I began working with the North Beach Jazz Festival in 1997 and for the first few years the image of the festival was shaped by a campaign featuring a neighborhood photo essay of sorts. Using historic and cultural landmarks we … Continue reading →
When I received the call from The State Department this past summer regarding APEC 2011, an economic summit being held in San Francisco in September I did not know what to expect. As a photographer my name gets passed around and I am often asked to submit proposals for a variety of projects. This one however was different than anything I had done before, but I felt like it was the right job for me. As a college freshman at Tulane University I signed up as a Political Science major. I always enjoyed politics and had no idea what else I should study so I went with it. Once in New Orleans my focus quickly shifted outside of the classroom and I began to explore and study the city I was living in. Eventually I took a photography class and the rest as they say is history. My love for music and deep respect for the traditions of New Orleans led me to jazz and for the past 15 years I have been shooting this truly American art form. Jazz photography has been the thread that keeps me tethered to my passion and while I shoot a wide range of subject matter it is jazz that I always come back to.
When I received word that Scott Chernis Photography had been chosen as the APEC 2011 official photographer I knew it was going to be a great project to work on. I have come full circle and one week in with one week to go, the APEC 2011 Senior Officials Meeting in San Francisco has been an experience like no other. From the opening remarks by California Governor Jerry Brown to the two days of meetings chaired by Secretary of Energy Steven Chu and Secretary of Transportation Ray LaHood I have been immersed in the functions of international politics like never before in my life. I sat in on Bilateral meetings with Secretary of Health and Human Services Kathleen Sebelius and have created countless images of foreign dignitaries from around the Asian Pacific Region. The week culminated with an address by Secretary of State Hilary Clinton at the Women and The Economy Summit, which is being held in conjunction with APEC2011.
The days have been long and the pace has been fast, but the experience has been amazing and I am looking forward to shooting at this level again in the future. It has been inspiring to see so many committed, bright, hard working people come together to pull off an event of this magnitude. Week two began today.
In four short years Outside Lands, the music festival in Golden Gate Park has established itself as the premier summer music festival in California, perhaps even the country. This eclectic mix of music, food, art and human personalities has found its groove and should be a part of the San Francisco scene for many years to come. Following is small sample of photos shot by Scott Chernis on Saturday from the three day music festival.
The food truck forest
Only in San Francisco A cello playing Wizard in the forest

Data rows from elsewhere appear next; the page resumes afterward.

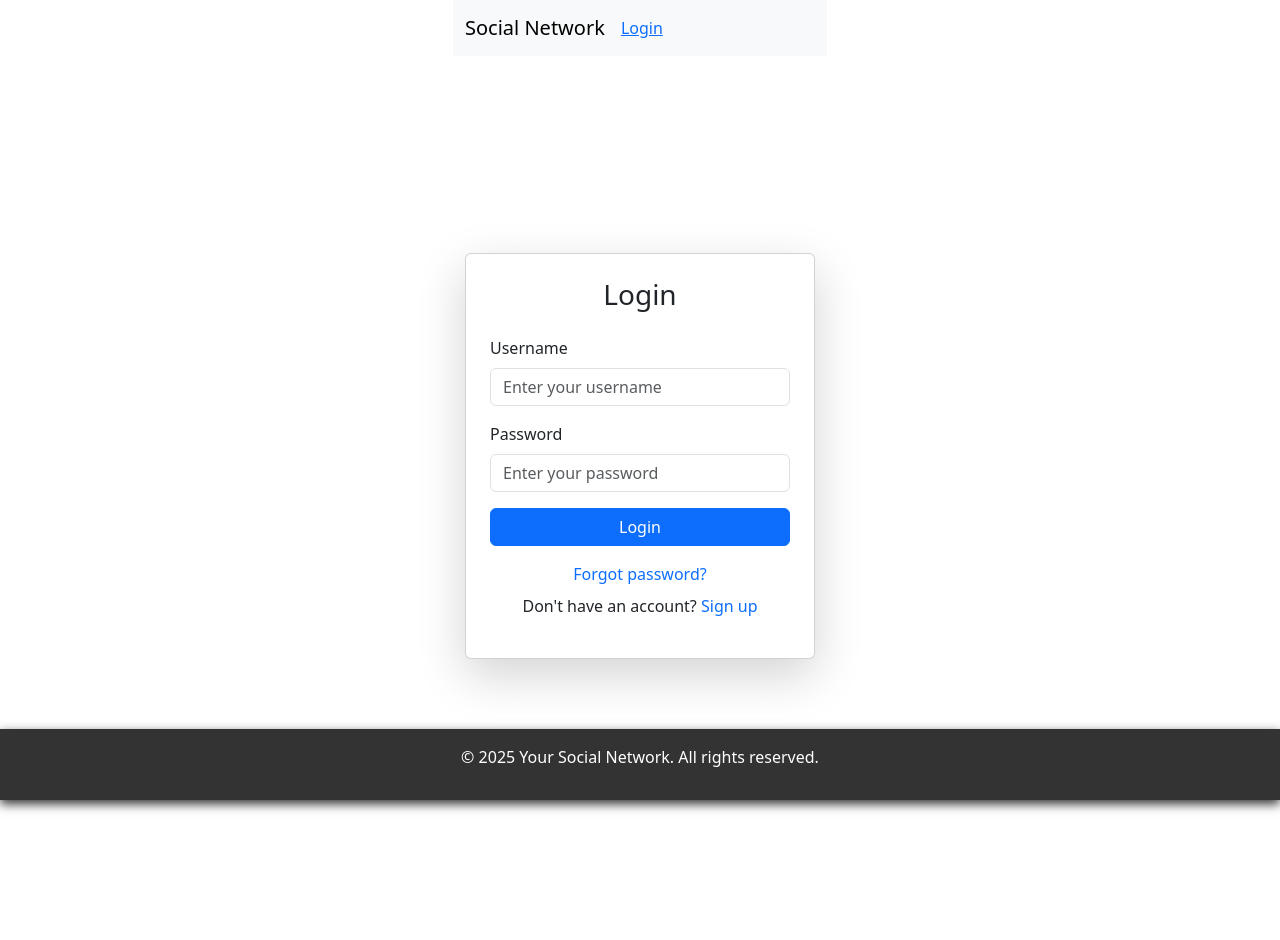
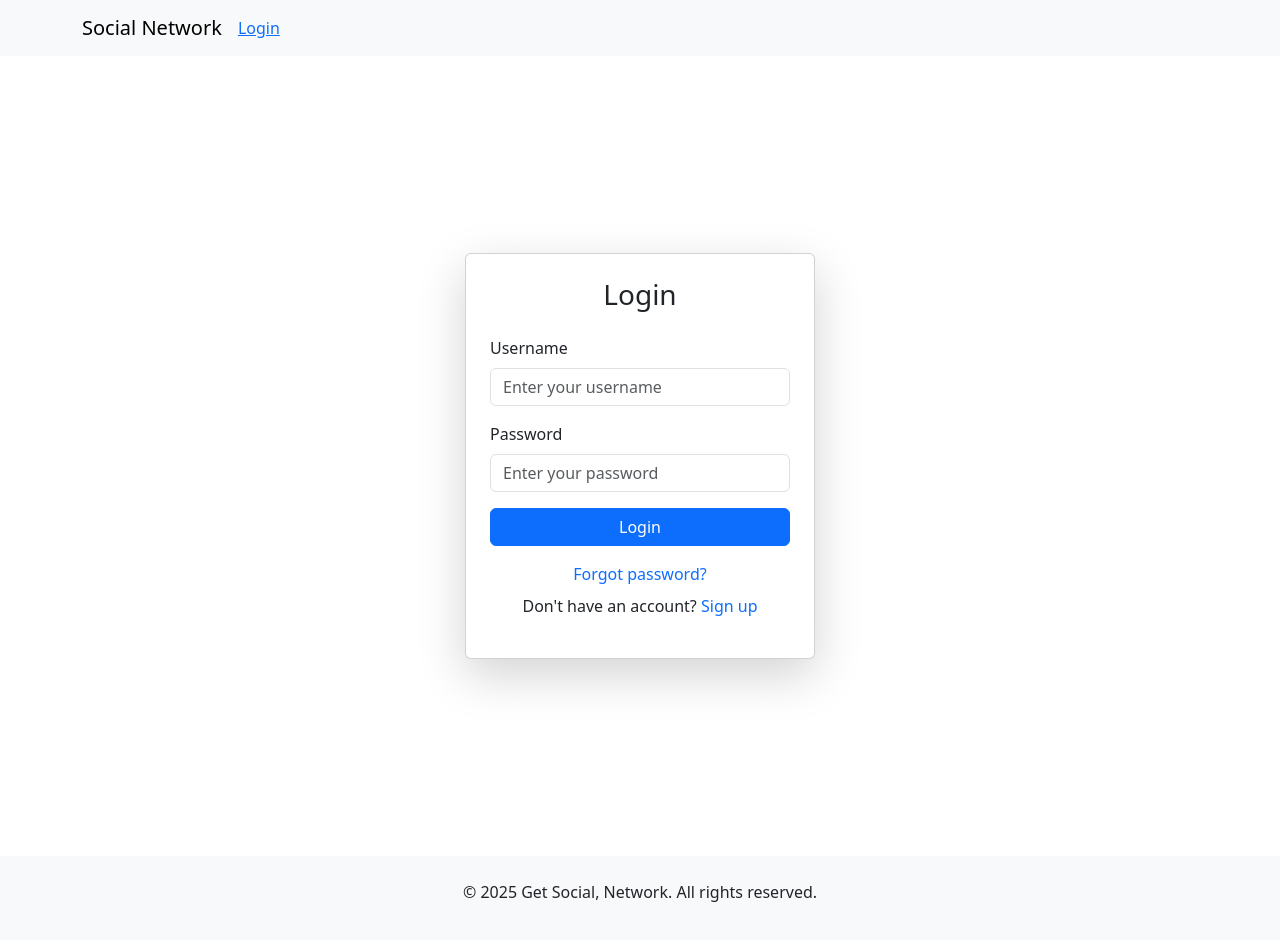
Before and after one commit to jcbrooks88/my-social-network-api, a React (Vite) app in the folder client/: page /login in a window 1280 px wide. Shown: the top 940 px of the page. Before the commit the page ends 856 px from the top, so only its background shows below. Built offline with nearby package versions, Linux system fonts and the light colour scheme.

Commit message:
Bootstrap footer update

```diff
--- a/client/src/App.tsx
+++ b/client/src/App.tsx
@@ -8,10 +8,10 @@ import BlogPage from "./pages/BlogPage";
 
 //import Navbar from "./components/Navbar";
 import NavBarUpdate from "./components/NavBarUpdate";
-import Footer from "./components/Footer";
+import Footer from "./components/FooterUpdate";
 import ProtectedRoute from "./components/ProtectedRoute";
 
-import './assets/global.css';
+// import './assets/global.css';
 
 const App = () => {
   return (
--- /dev/null
+++ b/client/src/components/FooterUpdate.tsx
@@ -0,0 +1,13 @@
+import Container from 'react-bootstrap/Container';
+
+const Footer = () => {
+  return (
+    <footer className="bg-light text-center text-lg-start">
+      <Container className="p-4">
+        <p className="text-center">&copy; {new Date().getFullYear()} Get Social, Network. All rights reserved.</p>
+      </Container>
+    </footer>
+  );
+}
+
+export default Footer;
```
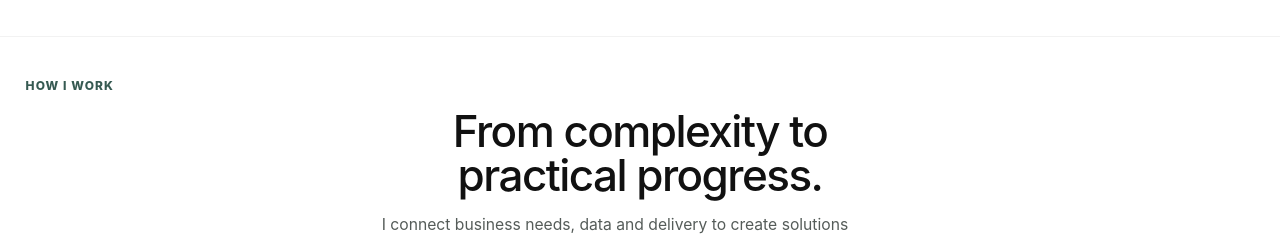
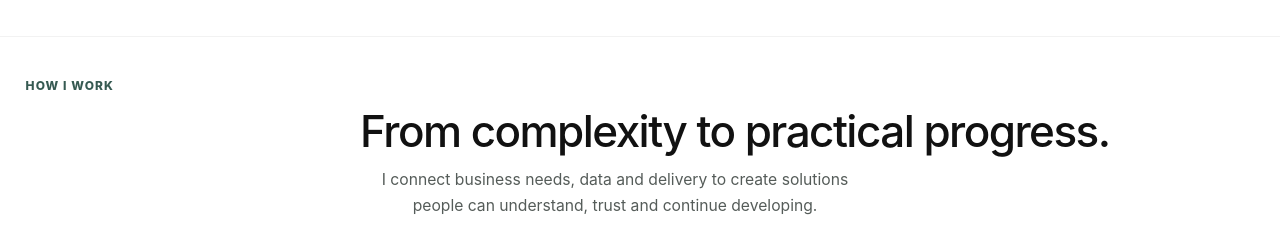
Before and after one commit to PatriciaStanca/PatriciaStancaPortfolio, a website: page index.html in a window 1280 px wide. Shown: the part 896-1136 px from the top of the page. Drawn offline with Linux system fonts and the light colour scheme.

Commit message:
fix: keep progress heading together

```diff
--- a/assets/css/section-spacing.css
+++ b/assets/css/section-spacing.css
@@ -769,7 +769,15 @@ body.page-elements #previous-work .role-chip:not(:last-child)::after {
 body.page-index .delivery-teaser h2 {
   max-width: 720px !important;
   margin-inline: auto !important;
-  text-wrap: balance;
+  text-wrap: pretty;
+}
+
+@media (min-width: 900px) {
+  body.page-index .delivery-teaser h2 {
+    max-width: none !important;
+    white-space: nowrap;
+    text-wrap: nowrap;
+  }
 }
 
 .mobile-carousel-progress {
```
Also changed, not shown: tests/e2e.spec.js (+11 -0 lines).
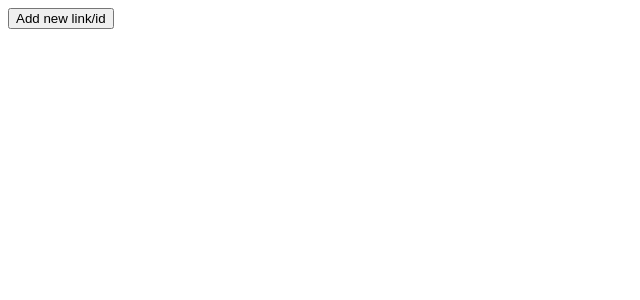
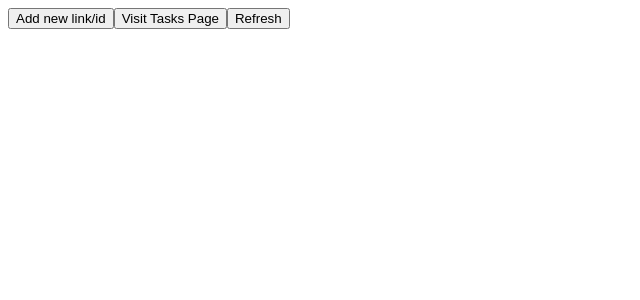
Before and after one commit to fusc36/nhmaster, a Flask app: page / in a window 1280 px wide. Shown: the top 300 px of the page, without its empty margins (0-640 px from the left). Run offline with Flask 2, Linux system fonts and the light colour scheme; data that the repository does not hold is empty; parts of the project's set-up code (start-up, migrations or seed data) failed here and were passed over.

Commit message:
Thumbnails now loaded with js; Added more buttons (we all love buttons right?)

```diff
--- a/app/routes.py
+++ b/app/routes.py
@@ -1,4 +1,4 @@
-from flask import Flask, render_template, redirect, url_for, request
+from flask import Flask, render_template, redirect, url_for, request, jsonify
 from .db import DB
 from .tasks import TaskManager
 import traceback
@@ -74,6 +74,14 @@ def doujin_download_tasks():
 		return x[1]
 	return render_template('tasks.html', task_manager=TaskManager)
 
+@app.route('/api')
+def retrieve_json_data():
+	doujins = DB.doujins.copy() # We should copy it so we don't modify it
+	for id in doujins.keys():
+		doujins[id]['thumbnail'] = DB.get_file_path(id, 1)
+	return jsonify(doujins)
+
+
 
 
 def url_to_id(url):
--- a/app/static/index.css
+++ b/app/static/index.css
@@ -12,3 +12,7 @@
 .title {
 	text-align: center;
 }
+
+.topbar {
+	float: left;
+}
--- a/app/templates/index.html
+++ b/app/templates/index.html
@@ -5,14 +5,44 @@
 		<link rel="stylesheet" href="/static/index.css">
 	</head>
 	<body>
-		<form action="/download"><input type="submit" value="Add new link/id" /></form><br>
-		<div class="grid-container">
+		<form action="/download"><input class="topbar" type="submit" value="Add new link/id" /></form>
+		<form action="/tasks"><input class="topbar" type="submit" value="Visit Tasks Page" /></form>
+		<button class="topbar" onclick="update_list()">Refresh</button><br><br>
+		<div class="grid-container" id="grid-container">
+			<!--
 			{% for (id, json) in db.get_all() %}
 			<div class="grid-item">
 				<a href="{{ "/%s/" % id }}"><img class="thumbnail" src="{{ db.get_file_path(id, 1) }}"></a>
 				<p class="title">{{ json.get('title') }}</p>
 			</div>
 			{% endfor %}
+			-->
 		</div>
+	<script src="https://ajax.googleapis.com/ajax/libs/jquery/3.3.1/jquery.min.js"></script>
+	<script type="text/javascript">
+	const URL = '/api';
+	var masterlist = {}
+	function update_list() {
+		$.get(URL, function(data, status) {
+			masterlist = data;
+			load_thumbnails();
+		});
+	}
+	function load_thumbnails() {
+		// Clear tag inside
+		$('#grid-container').empty();
+		for (const [key, value] of Object.entries(masterlist)) {
+			var title = value['title'];
+			var thumbnail_url = value['thumbnail'];
+			var img_tag = $('<img></img>').attr('class', 'thumbnail').attr('src', thumbnail_url);
+			var link_tag = $('<a></a>').attr('href', '/' + key + '/').append(img_tag)
+			var title_tag = $('<p></p>').attr('class', 'title').text(title);
+			var grid_item_tag = $('<div></div>').attr('class', 'grid-item').append(link_tag, title_tag);
+			$('#grid-container').append(grid_item_tag);
+			console.log('added ' + key);
+		}
+	}
+	update_list();
+	</script>
 	</body>
 </html>
```
Also changed, not shown: app/static/portrait.js (added, +29 -0 lines), app/templates/serve_doujin.html (+2 -29 lines), CHANGELOG.txt.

This may or may not be true, but I believe the Golden Gate Bridge is the most photographed landmark in the world. When this is the case how are we to find one more interesting angle to shoot. With the 75th anniversary of this incredible structure being celebrated all year; cameras are sure to be snapping. Many years ago when I was younger and blessed with much less common sense I walked into the Waldo Tunnel to shoot the bridge framed by arch of the tunnel. This was dangerous and stupid and the police quickly lectured me on that fact, I also received a $50.00 ticket. I recently shot a portrait of an SFTravel Association executive with the Golden Gate Bridge as a backdrop and we made a nice image with an interesting perspective of the bridge. Regardless of the over saturation of Golden Bridge imagery I find it hard not to shoot this bridge. The light is always changing, the fog is a constant factor and the view is breathtaking. This year I will honor the bridge by trying to photograph all her beauty and find something different to look at.
Being a photographer is often regarded as a dream job. I when I tell people what I do for a living a common response is “you are so lucky”. Little do they know that the reality of being a working photographer is anything but glamorous. However, we do have our moments and that is what makes it a “dream job”. Just last week I found myself perched atop the Bill Graham Civic Auditorium looking out over a scene that did not resemble the San Francisco City Hall that I have come to know and love over the past 15 years. The magnificent dome of City Hall was awash in orange light, thousands of people roamed the streets, mingling with jugglers, stilt walkers and marching bands. A giant ferris wheel framed the scene at the north end of Polk St. and music blasted from speakers perched on the steps of City Hall. This moment was the culmination of a weeklong assignment for the San Francisco Travel Association covering Pow Wow, an international event to promote the United States and San Francisco to the world. For more images and information visit www.scottchernis.com